BA The Ohio State University, 2005
MA University of Wisconsin-Madison, 2007
PhD The Ohio State University, 2012
William Sturkey is an historian of the post-1865 United States who specializes in the history of race in the American South. Most of his research centers the experiences of working-class racial minorities. He teaches courses on Modern American History, Southern History, the Civil Rights Movement, and the History of America in the 1960s. His first book, To Write in the Light of Freedom, is a co-edited collection of newspapers, essays, and poems produced by African American Freedom School students during the Mississippi Freedom Summer of 1964. His second book, Hattiesburg: An American City in Black and White, is a biracial history of Southern Jim Crow that was published by Harvard University Press in March of 2019. Dr. Sturkey is currently working on a biography of the legendary Vietnam War hero Master Sergeant Roy Benavidez.

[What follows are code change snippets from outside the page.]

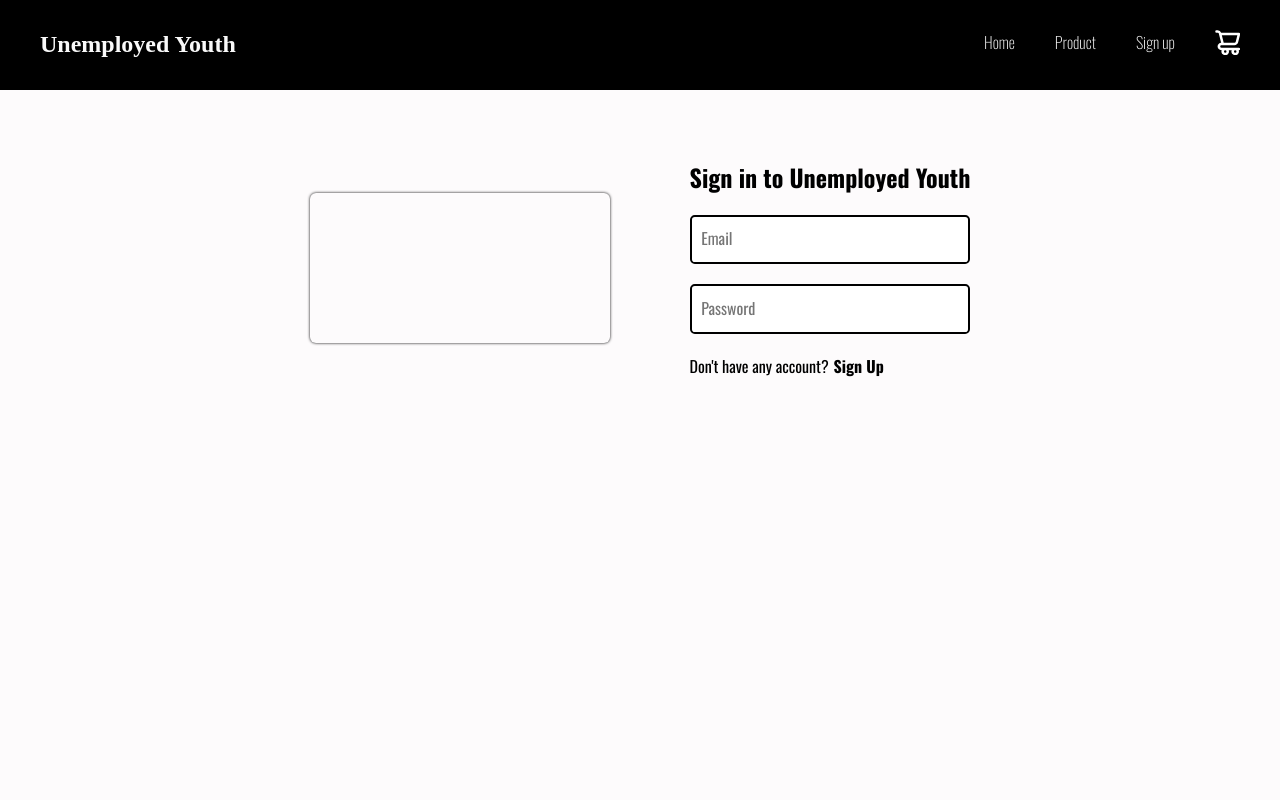
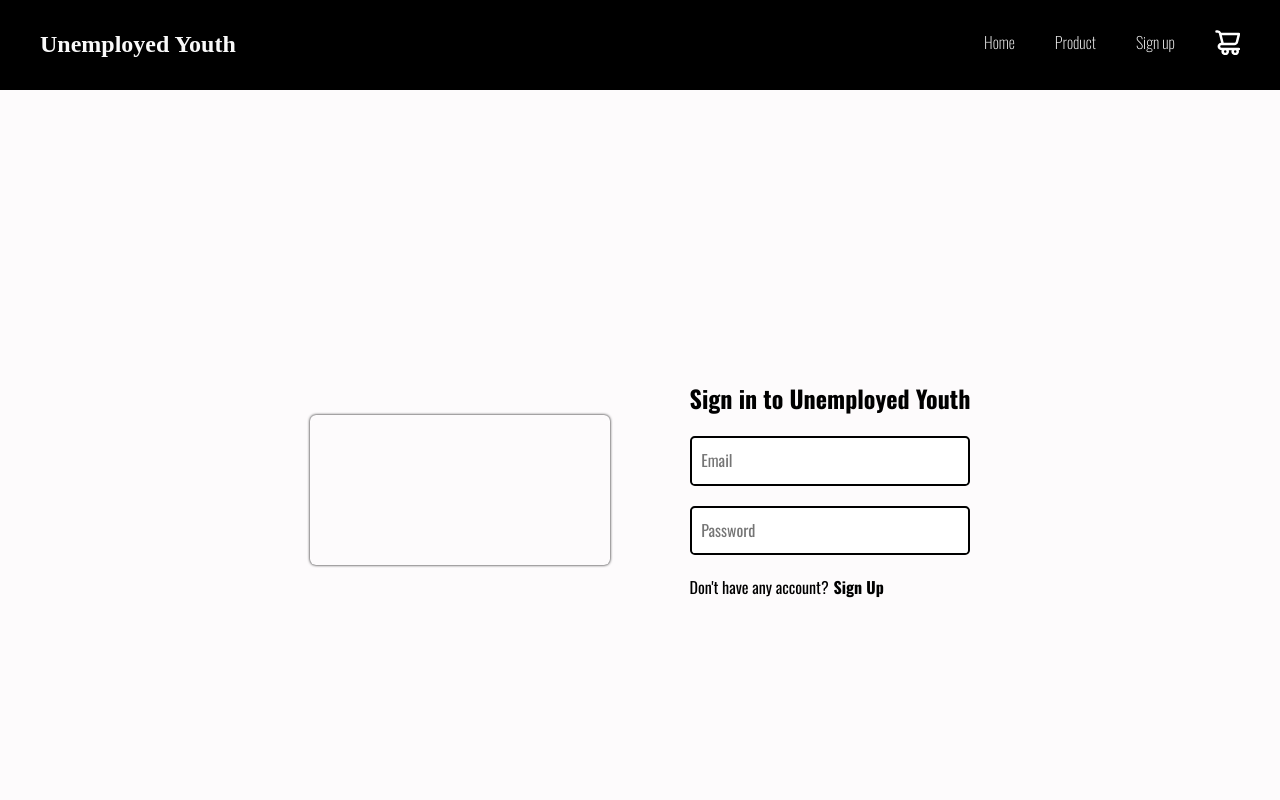
Before and after one commit to cihandundar/add-to-cart, a React (Create React App) app: page /login in a window 1280 px wide. Shown: the top 800 px of the page. Built offline with nearby package versions, Linux system fonts and the light colour scheme.

Commit message:
styling fix

```diff
--- a/src/styles/pages/_home.scss
+++ b/src/styles/pages/_home.scss
@@ -1,3 +1,7 @@
+.main {
+  display: flex;
+  align-items: center;
+}
 .section {
   max-width: 75rem;
   margin: 0 auto;
--- a/src/styles/pages/_login.scss
+++ b/src/styles/pages/_login.scss
@@ -1,4 +1,7 @@
 .login {
+  display: flex;
+  justify-content: center;
+  align-items: center;
   padding-block: 4.3rem;
   height: 100vh;
   background-color: #fdfbfc;
```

Dr. Sturkey works with graduate students in all fields of Modern United States History. He is currently advising the talented Jennifer Standish and Laura Woods. Dr. Sturkey also serves on the Faculty Advisory Board of the UNC Center for the Study of the American South and has previously served on faculty advisory committees for the Athletic Department, UNC Program in the Humanities, and Honor System. Dr. Sturkey is also an engaged public scholar who regularly delivers public lectures, appears in local and national media, and works with K-12 teachers.
Dr. Sturkey has been widely recognized for his service and scholarship. During the 2017-2018 academic year, he was named one of two faculty recipients of the university-wide UNC Diversity and Inclusion Award for “significant contribution, time and effort of Carolina community members towards advancing an inclusive climate for excellence in teaching, research, public service and academic endeavor.” In 2020, he was awarded the UNC Hettleman Prize for outstanding early career achievement.
Professor Sturkey is not currently accepting any new graduate student advisees.
Recent Public Engagements
- The Future of Black History, The Atlantic, May 4, 2021
- “Warnock’s Win Was 150 Years in the Making — But History Tells Us it is Fragile,” Washington Post, posted on January 18, 2021.
- “The Latest Chapter in Mississippi’s Long History of Squelching Anti-Racist Activism,” Washington Post, posted on December 22, 2020.
- Confederate Monument in Mississippi City Pays Tribute to Past that Never Was, Hattiesburg American, July 2, 2020
- Why Did U.N.C. Give Millions to a Neo-Confederate Group?, The New York Times, December 3, 2019
- The Geer Cemetery: A Lesson in Black History, Durham Herald-Sun & Raleigh News & Observer, February 3, 2019
- Carr Was Indeed Much More than Silent Sam, Durham Herald Sun, October 31, 2017
- Introductory Remarks, “The Words of Frederick Douglass,” Town of Carrboro, July 4, 2018, Carrboro, NC.
- “Beyond the Headlines: Confederate Monuments, Historical Memory, & Free Speech,” Chapel Hill Public Library, August 30, 2017, Chapel Hill, NC.
Some Notable Publications
- Hattiesburg: An American City in Black and White (Cambridge, MA: Harvard University Press, 2019). [Purchase Online]
- “Race and Reconciliation on the Gulf & Ship Island Railroad,” Southern Cultures, Vol. 24, No. 4 (Winter 2018): 87-104
- Co-editor with Jon Hale, To Write in the Light of Freedom: The Newspapers of the 1964 Mississippi Freedom Schools (Jackson, MS: University Press of Mississippi, 2015). [Purchase Online]
- “‘Crafts of Freedom:’ The Poor People’s Corporation and Working-Class African American Women’s Activism for Black Power,” The Journal of Mississippi History, Vol. LXXIV, No. 1 (Spring 2012): 25–60
- “‘I Want to Become Part of History:’ Freedom Summer, Freedom Schools, and the Freedom News,” The Journal of African American History, Vol. 95, No. 3 & 4 (Summer/Fall 2010): 348–368, Special Issue on “Black Print Culture”
Courses Taught (as schedule allows)
For current information about course offerings, click here.
- History 89: First Year Seminar: Go Tell It On the Mountain: Black Life in the Fifties
- History 128: American History since 1865
- History 382: The History of the Civil Rights Movement
- History 384: America in the 1960s
- History 395: Race & Memory at UNC, Autumn 2019
- History 398: History Research Seminar, “The American Icon” & “My Hometown”
- History 671: Introduction to Public History, Spring 2021
- History 728: Graduate Colloquium in U.S. History since 1900
- History 870: Readings in African American History, Autumn 2019